Start of Records for processing

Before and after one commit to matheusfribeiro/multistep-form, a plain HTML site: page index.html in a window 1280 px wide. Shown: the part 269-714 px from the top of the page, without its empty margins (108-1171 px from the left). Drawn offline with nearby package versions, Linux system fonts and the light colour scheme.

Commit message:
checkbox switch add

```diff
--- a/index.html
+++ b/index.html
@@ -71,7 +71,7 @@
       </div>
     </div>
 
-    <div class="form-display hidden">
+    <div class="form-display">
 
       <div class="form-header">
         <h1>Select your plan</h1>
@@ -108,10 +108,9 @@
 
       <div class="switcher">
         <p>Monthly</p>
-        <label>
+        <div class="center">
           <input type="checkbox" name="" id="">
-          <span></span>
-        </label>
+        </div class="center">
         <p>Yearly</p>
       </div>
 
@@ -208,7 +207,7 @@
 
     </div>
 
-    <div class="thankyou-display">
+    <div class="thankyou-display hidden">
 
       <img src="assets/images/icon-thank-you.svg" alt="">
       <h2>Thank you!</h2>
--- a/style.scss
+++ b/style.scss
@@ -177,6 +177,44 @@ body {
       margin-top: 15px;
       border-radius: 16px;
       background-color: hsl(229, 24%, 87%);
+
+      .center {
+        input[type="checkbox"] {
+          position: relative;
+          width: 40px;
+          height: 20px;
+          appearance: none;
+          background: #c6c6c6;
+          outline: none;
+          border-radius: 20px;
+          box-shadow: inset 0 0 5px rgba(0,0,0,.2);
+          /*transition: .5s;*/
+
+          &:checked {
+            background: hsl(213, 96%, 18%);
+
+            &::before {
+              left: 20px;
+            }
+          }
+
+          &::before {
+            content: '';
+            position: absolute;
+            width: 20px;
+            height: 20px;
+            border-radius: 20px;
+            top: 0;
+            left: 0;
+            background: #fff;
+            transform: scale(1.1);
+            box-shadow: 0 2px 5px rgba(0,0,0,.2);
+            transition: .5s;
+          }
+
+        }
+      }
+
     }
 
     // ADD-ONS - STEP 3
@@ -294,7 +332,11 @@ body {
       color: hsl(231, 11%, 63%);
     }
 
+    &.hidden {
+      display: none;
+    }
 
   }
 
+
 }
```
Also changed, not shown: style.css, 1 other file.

End of Records for processing
Start of Records for processing

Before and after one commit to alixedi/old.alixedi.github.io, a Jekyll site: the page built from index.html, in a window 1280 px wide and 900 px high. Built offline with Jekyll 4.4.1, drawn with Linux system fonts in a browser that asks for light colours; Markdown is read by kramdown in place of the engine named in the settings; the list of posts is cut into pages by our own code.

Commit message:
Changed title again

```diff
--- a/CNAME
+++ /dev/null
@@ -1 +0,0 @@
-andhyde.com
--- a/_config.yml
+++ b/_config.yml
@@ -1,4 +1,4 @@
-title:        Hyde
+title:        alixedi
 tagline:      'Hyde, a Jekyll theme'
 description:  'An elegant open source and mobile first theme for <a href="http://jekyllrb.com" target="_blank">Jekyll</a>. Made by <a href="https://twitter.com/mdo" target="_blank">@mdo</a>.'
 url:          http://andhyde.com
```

End of Records for processing
Start of Records for processing

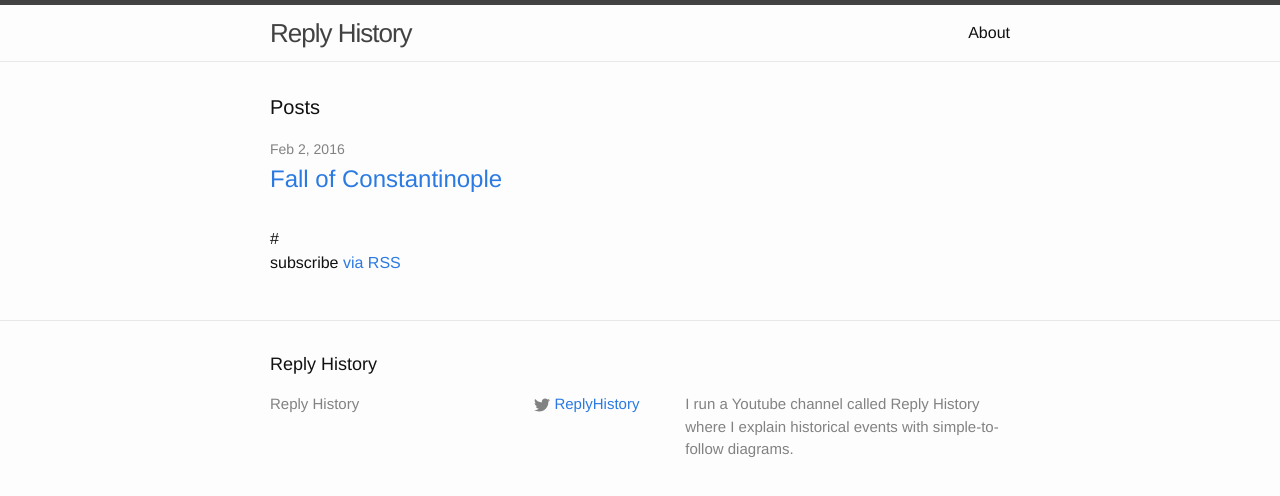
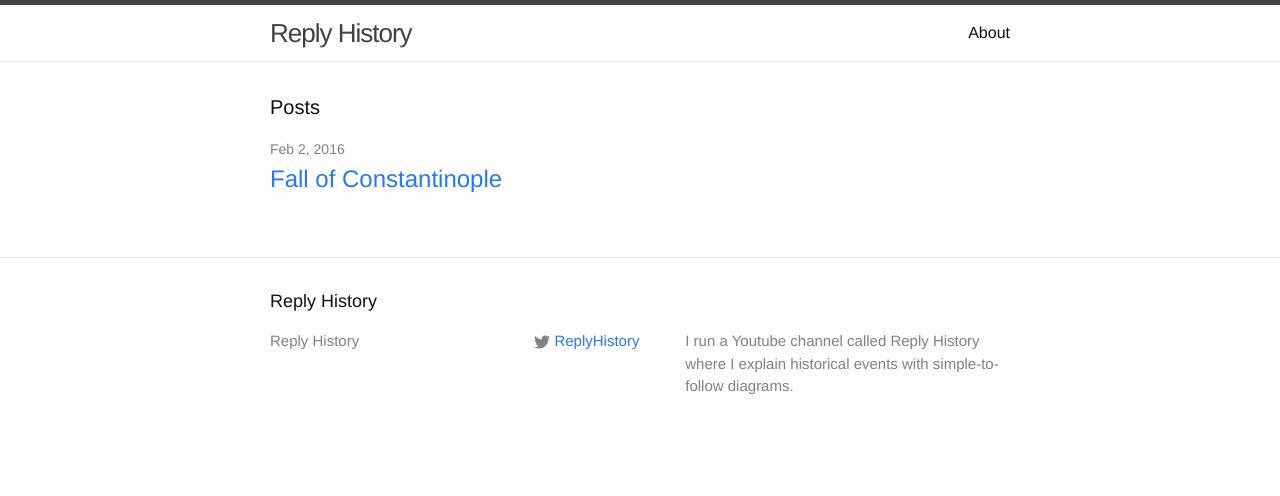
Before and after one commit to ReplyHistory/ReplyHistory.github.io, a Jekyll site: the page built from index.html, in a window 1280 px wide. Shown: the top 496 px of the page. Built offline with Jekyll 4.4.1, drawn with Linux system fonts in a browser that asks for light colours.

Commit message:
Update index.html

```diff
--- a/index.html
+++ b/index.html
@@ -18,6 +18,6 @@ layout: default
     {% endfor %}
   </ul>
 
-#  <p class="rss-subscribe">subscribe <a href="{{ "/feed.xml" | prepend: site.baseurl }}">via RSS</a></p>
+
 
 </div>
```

End of Records for processing

** Work task **
Could you copy every line in the records that holds "background"?

** Output below **
       background-color: hsl(229, 24%, 87%);
+          background: #c6c6c6;
+            background: hsl(213, 96%, 18%);
+            background: #fff;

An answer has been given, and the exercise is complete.